The FENa is a calculated value used in determining the etiology of acute renal failure (ARF) or the volume status of a patient. The value is calculated from the serum sodium and creatinine and also the urinary values for sodium and creatinine. The urinary values are obtained from a random urine sample collected while the patient has not received any recent diuretics. The FENa is calculated as follows:

FENa values less than 1 are consistent with a prerenal etiology or dehydration. This implies that the kidneys are being hypoperfused secondary to either low plasma volume or impaired cardiac output.

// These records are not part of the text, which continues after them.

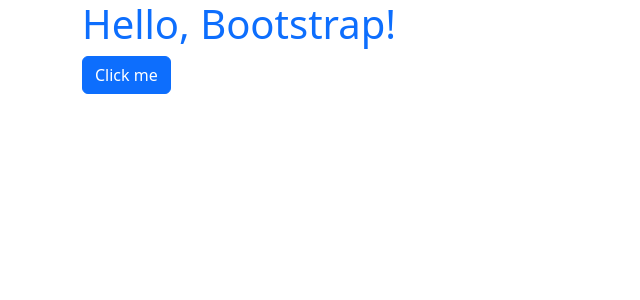
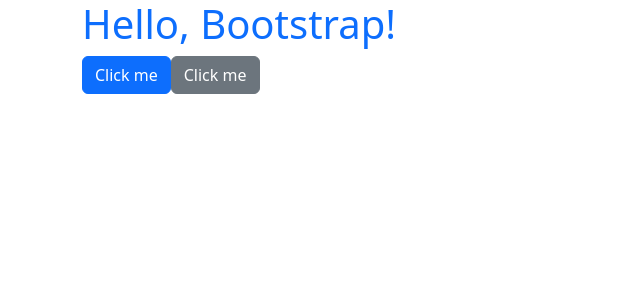
Before and after one commit to MohnishPurella/Dhatri_Imports_Exports, an Angular app: page / in a window 1280 px wide. Shown: the top 300 px of the page, without its empty margins (0-640 px from the left). Built offline with nearby package versions, Linux system fonts and the light colour scheme.

Commit message:
Testing deployment

```diff
--- a/src/app/app.component.html
+++ b/src/app/app.component.html
@@ -2,6 +2,7 @@
 <div class="container">
   <h1 class="text-primary">Hello, Bootstrap!</h1>
   <button class="btn btn-primary">Click me</button>
+  <button class="btn btn-secondary">Click me</button>
 </div>
 
 <router-outlet />
```
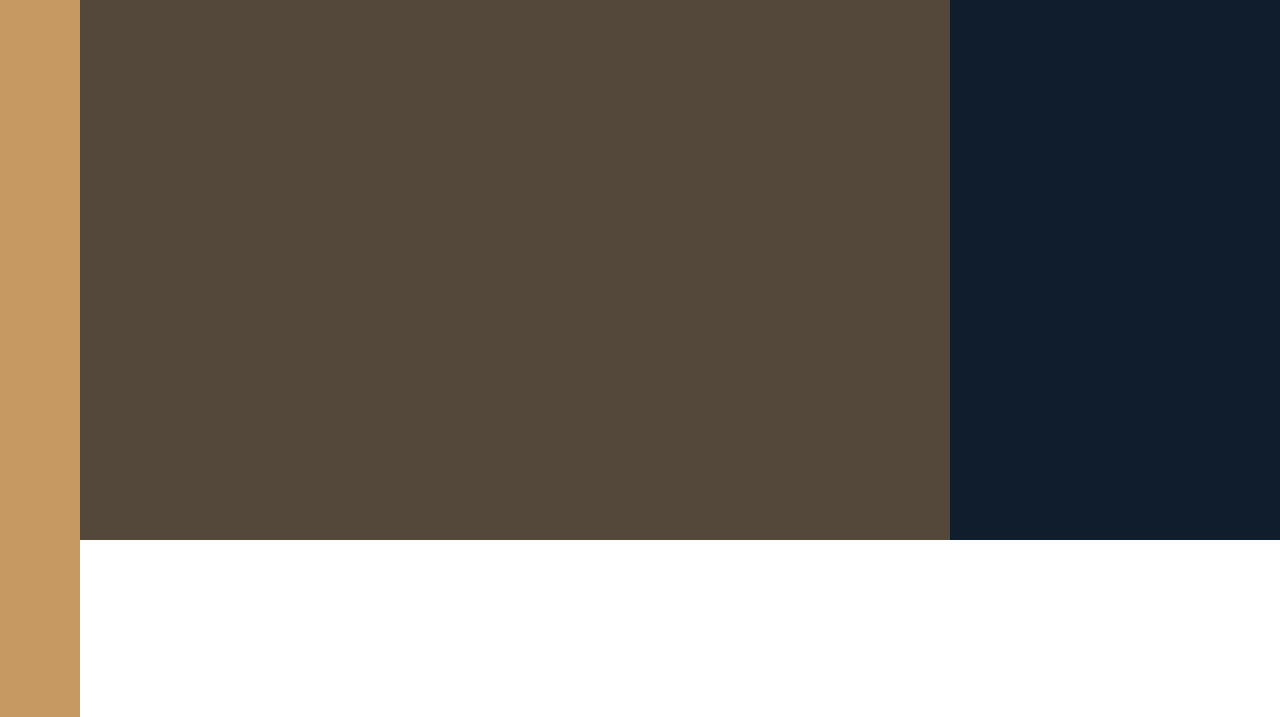
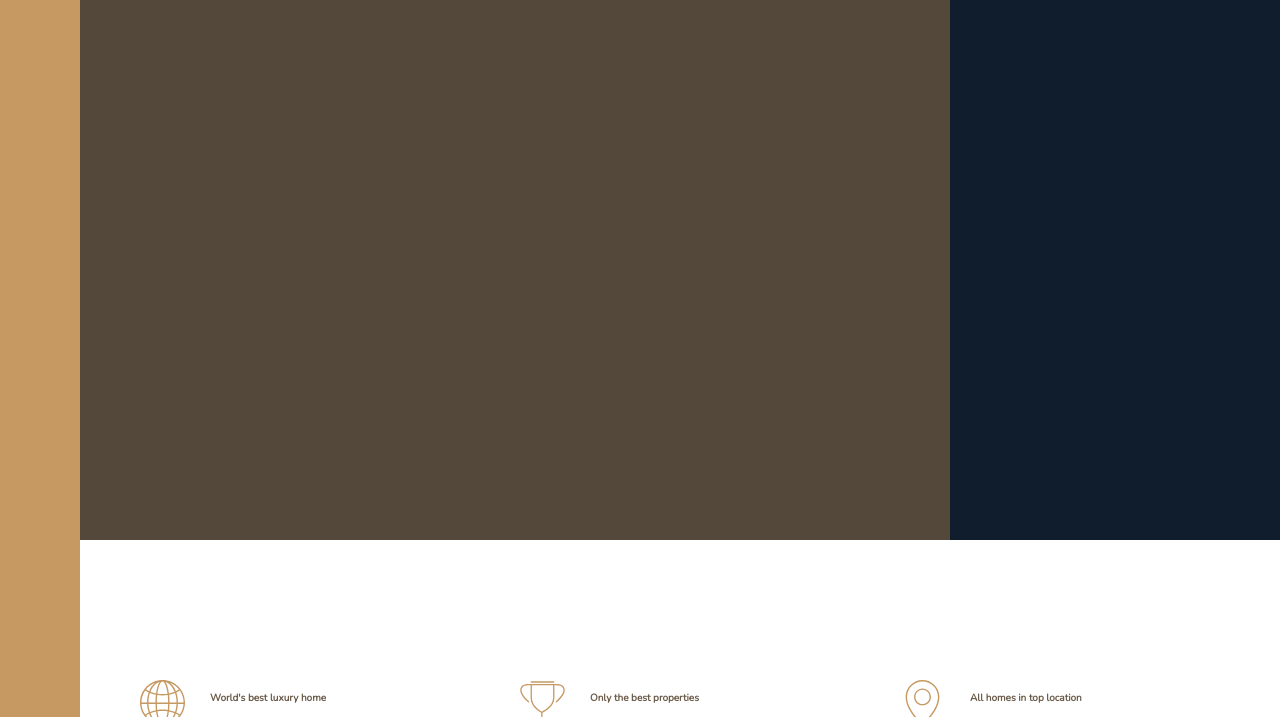
Before and after one commit to frontendnus/nexter, a website: page index.html in a window 1280 px wide. Shown: the part 100-817 px from the top of the page. Drawn offline with nearby package versions, Linux system fonts and the light colour scheme; files that its build step writes are made by us from their sources.

Commit message:
delete a testing code

```diff
--- a/sass/_base.scss
+++ b/sass/_base.scss
@@ -29,9 +29,4 @@ body {
       [col-start] minmax(min-content, 14rem) [col-end]
     )
     [center-end] minmax(6rem, 1fr) [full-end];
-
-  & > * {
-    padding: 4rem;
-    font-size: 3rem;
-  }
 }
```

FENa values greater than 2 are consistent with renal parenchymal pathology (intrinsic renal disease). Acute renal failure with a high FENa (>2) can be secondary to acute interstitial nephritis (AIN) or acute tubular necrosis (ATN). ATN can be secondary to prolonged renal hypoperfusion of any cause, aminoglycoside nephrotoxicity, iodinated radiocontrast dye nephrotoxicity or myoglobin induced nephrotoxicity seen in patients with rhabdomyolysis.